Raw data:
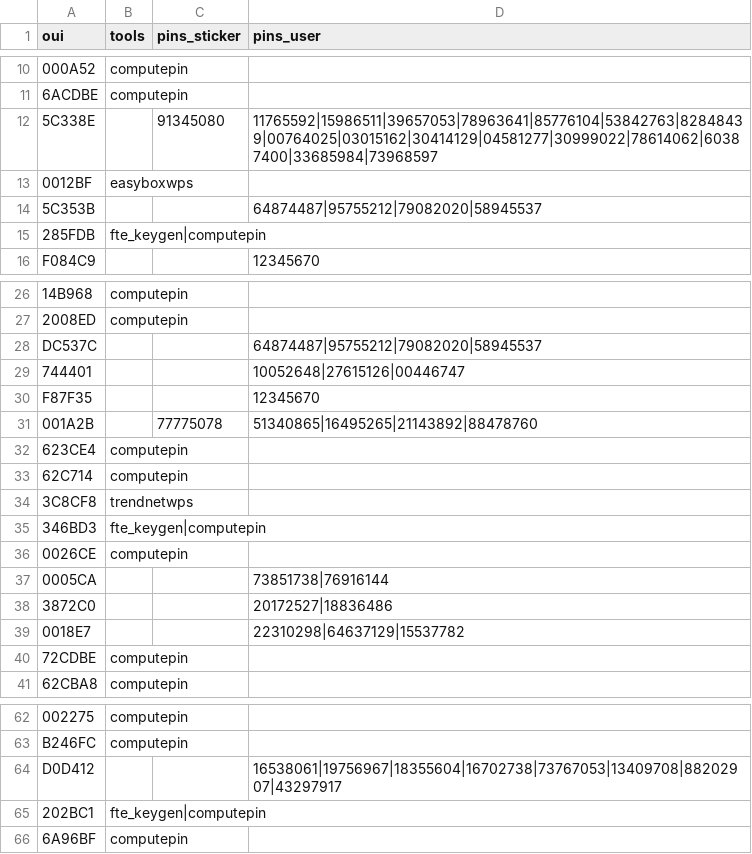
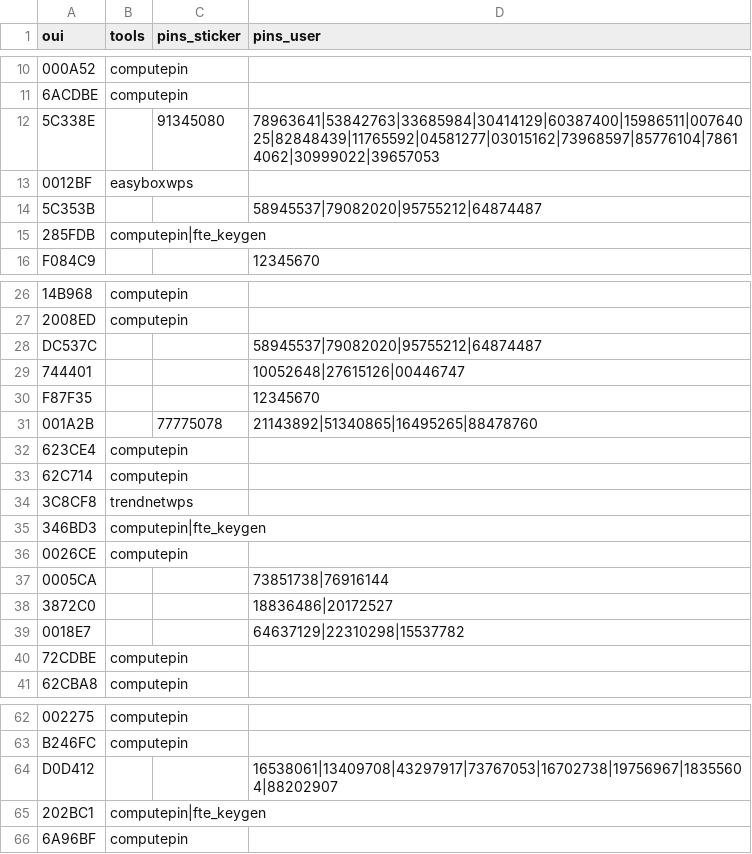
Before and after one commit to luskaner/wps-dict, a CSV file: pins/download_wireless_net.csv, drawn as a sheet; only a part is shown, gaps mark what is left out; the diff covers the shown part only; the diff names each change by its address in the sheet, - before the commit and + after, or states it on an @@ line.

```diff
--- a/pins/download_wireless_net.csv
+++ b/pins/download_wireless_net.csv
-D12 (pins_user): 11765592|15986511|39657053|78963641|85776104|53842763|82848439|00764025|03015162|30414129|04581277|30999022|78614062|60387400|33685984|73968597
+D12 (pins_user): 78963641|53842763|33685984|30414129|60387400|15986511|00764025|82848439|11765592|04581277|03015162|73968597|85776104|78614062|30999022|39657053
-D14 (pins_user): 64874487|95755212|79082020|58945537
+D14 (pins_user): 58945537|79082020|95755212|64874487
-B15 (tools): fte_keygen|computepin
+B15 (tools): computepin|fte_keygen
-D28 (pins_user): 64874487|95755212|79082020|58945537
+D28 (pins_user): 58945537|79082020|95755212|64874487
-D31 (pins_user): 51340865|16495265|21143892|88478760
+D31 (pins_user): 21143892|51340865|16495265|88478760
-B35 (tools): fte_keygen|computepin
+B35 (tools): computepin|fte_keygen
-D38 (pins_user): 20172527|18836486
+D38 (pins_user): 18836486|20172527
-D39 (pins_user): 22310298|64637129|15537782
+D39 (pins_user): 64637129|22310298|15537782
-D64 (pins_user): 16538061|19756967|18355604|16702738|73767053|13409708|88202907|43297917
+D64 (pins_user): 16538061|13409708|43297917|73767053|16702738|19756967|18355604|88202907
-B65 (tools): fte_keygen|computepin
+B65 (tools): computepin|fte_keygen
```
Also changed, not shown: 19 edited cells elsewhere in this file, pins/goy_script.csv, pins/wps_bunker.csv, 8 other files.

Task objective: Hand back the data above exactly, leaving out all pictures.

Problem solution:
Before and after one commit to luskaner/wps-dict, a CSV file: pins/download_wireless_net.csv, drawn as a sheet; only a part is shown, gaps mark what is left out; the diff covers the shown part only; the diff names each change by its address in the sheet, - before the commit and + after, or states it on an @@ line.

```diff
--- a/pins/download_wireless_net.csv
+++ b/pins/download_wireless_net.csv
-D12 (pins_user): 11765592|15986511|39657053|78963641|85776104|53842763|82848439|00764025|03015162|30414129|04581277|30999022|78614062|60387400|33685984|73968597
+D12 (pins_user): 78963641|53842763|33685984|30414129|60387400|15986511|00764025|82848439|11765592|04581277|03015162|73968597|85776104|78614062|30999022|39657053
-D14 (pins_user): 64874487|95755212|79082020|58945537
+D14 (pins_user): 58945537|79082020|95755212|64874487
-B15 (tools): fte_keygen|computepin
+B15 (tools): computepin|fte_keygen
-D28 (pins_user): 64874487|95755212|79082020|58945537
+D28 (pins_user): 58945537|79082020|95755212|64874487
-D31 (pins_user): 51340865|16495265|21143892|88478760
+D31 (pins_user): 21143892|51340865|16495265|88478760
-B35 (tools): fte_keygen|computepin
+B35 (tools): computepin|fte_keygen
-D38 (pins_user): 20172527|18836486
+D38 (pins_user): 18836486|20172527
-D39 (pins_user): 22310298|64637129|15537782
+D39 (pins_user): 64637129|22310298|15537782
-D64 (pins_user): 16538061|19756967|18355604|16702738|73767053|13409708|88202907|43297917
+D64 (pins_user): 16538061|13409708|43297917|73767053|16702738|19756967|18355604|88202907
-B65 (tools): fte_keygen|computepin
+B65 (tools): computepin|fte_keygen
```
Also changed, not shown: 19 edited cells elsewhere in this file, pins/goy_script.csv, pins/wps_bunker.csv, 8 other files.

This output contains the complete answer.